It was my first introduction to the stunning Emmanuelle Beart. I have always developed huge crushes on screen idols (Phoebe Cates, Jennifer Connelly, Audrey Tatou to name a few) but none have ever reached the level of exasperating obssession as it did with Mme. Beart. At one point, i'd collected well over 100 print images of her from magazines, and any film she ever laid one dainty finger in i made sure to fastidiously view. In this particular movie, she played a young, extremely talented violinist whose career required custom-made instruments. It just so happens that the best in the business at hand-crafting wooden works of art was Stephane (played by Daniel Auteuil, Emmanuelle's eventual - albeit short-lived - husband). However, Stephane was someone who enjoyed the game of attraction more than the actual outcome. He expertly played Camille (Emmanuelle's character) like a fiddle, gaining her devoted adoration by film's end. However, Stephane cannot return this golden affection for his heart is in a deep, deep Winter. The film concludes with them briefly sharing a table at a typically beautiful, Parisian cafe, parsing some pleasantries before they stare into eachother's eyes with the knowledge that this - this pristine, romantic presentation - is all it will ever be between them. Camille departs, and the film ends with both of them training their eyes off into the distance, numb, cold, uncertain - overwhelmed and stunned by their mutual longing.
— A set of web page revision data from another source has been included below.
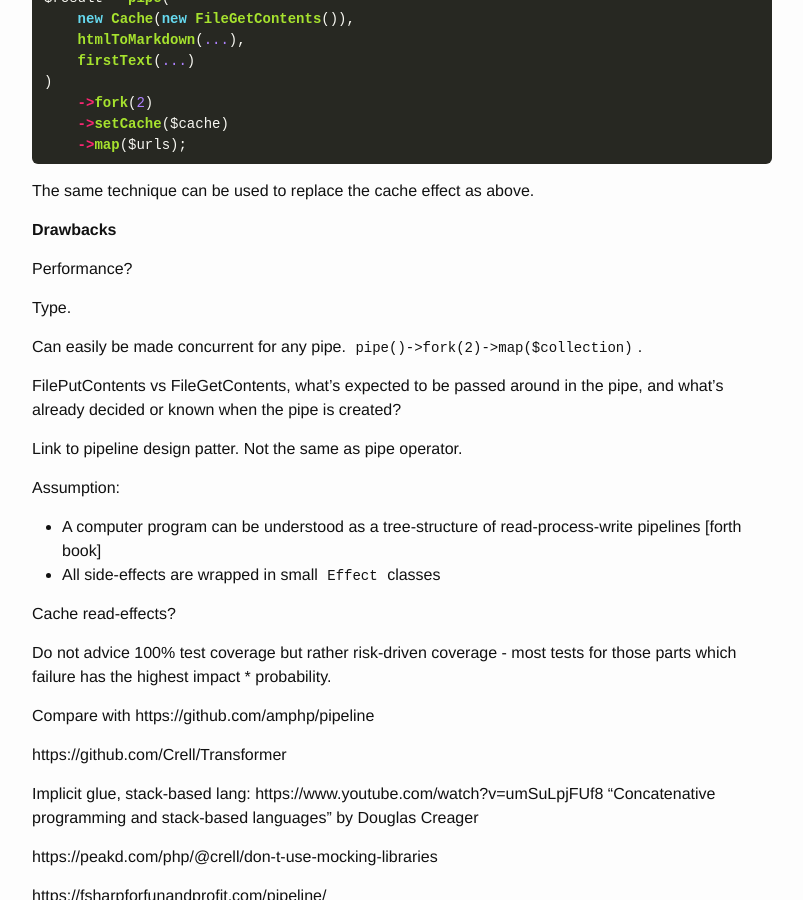
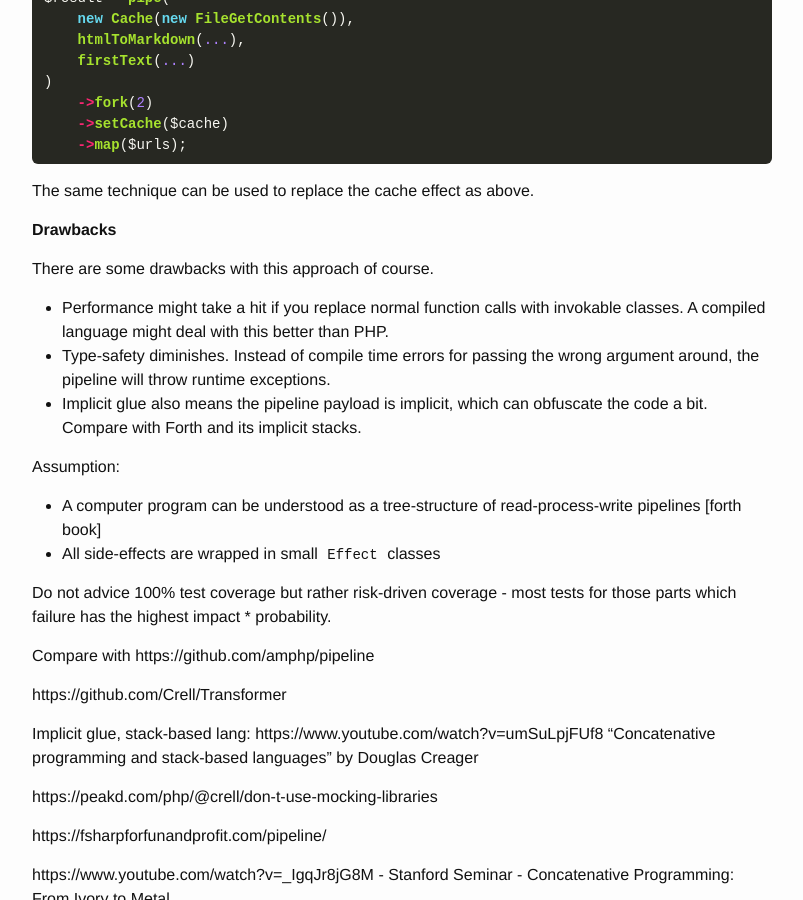
Before and after one commit to olleharstedt/olleharstedt.github.io, a Jekyll site: the page built from _posts/2023-10-19-100-percent-coverage-zero-mocking.markdown, in a window 1280 px wide and 900 px high, scrolled down 2754 px. Shown: the whole window, without its empty margins (238-1041 px from the left). Built offline with Jekyll 4.4.1, drawn with Linux system fonts in a browser that asks for light colours; nearby versions of some CDN libraries.

Commit message:
Update 2023-10-19-100-percent-coverage-zero-mocking.markdown

```diff
--- a/_posts/2023-10-19-100-percent-coverage-zero-mocking.markdown
+++ b/_posts/2023-10-19-100-percent-coverage-zero-mocking.markdown
@@ -123,22 +123,16 @@
 
 **Drawbacks**
 
-Performance?
+There are some drawbacks with this approach of course.
 
-Type.
-
-Can easily be made concurrent for any pipe. `pipe()->fork(2)->map($collection)`.
-
-FilePutContents vs FileGetContents, what's expected to be passed around in the pipe, and what's already decided or known when the pipe is created?
-
-Link to pipeline design patter. Not the same as pipe operator.
+* Performance might take a hit if you replace normal function calls with invokable classes. A compiled language might deal with this better than PHP.
+* Type-safety diminishes. Instead of compile time errors for passing the wrong argument around, the pipeline will throw runtime exceptions.
+* Implicit glue also means the pipeline payload is implicit, which can obfuscate the code a bit. Compare with Forth and its implicit stacks.
 
 Assumption:
 
 * A computer program can be understood as a tree-structure of read-process-write pipelines [forth book]
 * All side-effects are wrapped in small `Effect` classes
-
-Cache read-effects?
 
 Do not advice 100% test coverage but rather risk-driven coverage - most tests for those parts which failure has the highest impact * probability.
 
```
I was reminded of this film today as the memory of my somewhat uncustomary adolescent experience with romance popped into my head. What seems like eons ago, i wrote on the subject of how i have approached every romantic entanglement, declaring that it always requires the acquisition of consent from the maiden before i proceed. Perhaps i've made this connection before, but today it sunk home as i was traversing the cold urban streets, contemplating the long hunger that comes with winter. The character of Stephane had made his imprint on every relationship i'd attempted since first viewing his calculating meanderings. I sought to sustain that longing. Like a forceful gale filling the belly of a high sail, i turned my stern towards the gusts of unimpeded emotional fuel.

I'm not sure what this ultimately says about me. I know that in my minustrations, i strive to be incredibly didactic and controlled, and perhaps this has the effect of closing off a large portion of myself from potential romantic harm. Mine may often be a heart in winter, but one that is always aware that Spring and all the life/passion/animation it brings is blissfully around the corner.


Anonymous said...

Beautiful in it's Eloquence!

Have you ever considered authoring something publishable for mass consumption?

Vesta said...

I do applaud the way you lay out your vulnerabilities for us to examine here. In the same way as you are able to fill the “young lass’s soul”, so she can fill yours. And, perhaps all that there can be between two particular people is the “longing”. That’s life. There is only so much food on the table in which we should partake, for many reasons. And so, parts of our heart will always be “in winter”, so that we can put our energies towards those relationships most important to us.
But, there is room at the table, I think, for various types of meals (relationships), and the opportunity to express yourself so eloquently to us on this subject, demonstrates to us very clearly that you are aware of all the seasons.
A lovely examination of a most complex internal dynamic!

Deity said...

I have in fact written an entirely way too long serial novel. And there have been dialogues with authorities that tell me it's not suitable for mass consumption. Thus, i turn my pen to these pages.

I quite agree that there is a limit to how much sustenance one can gorge on. There needs to be - and i stress 'needs' - a great deal more "living off the fat".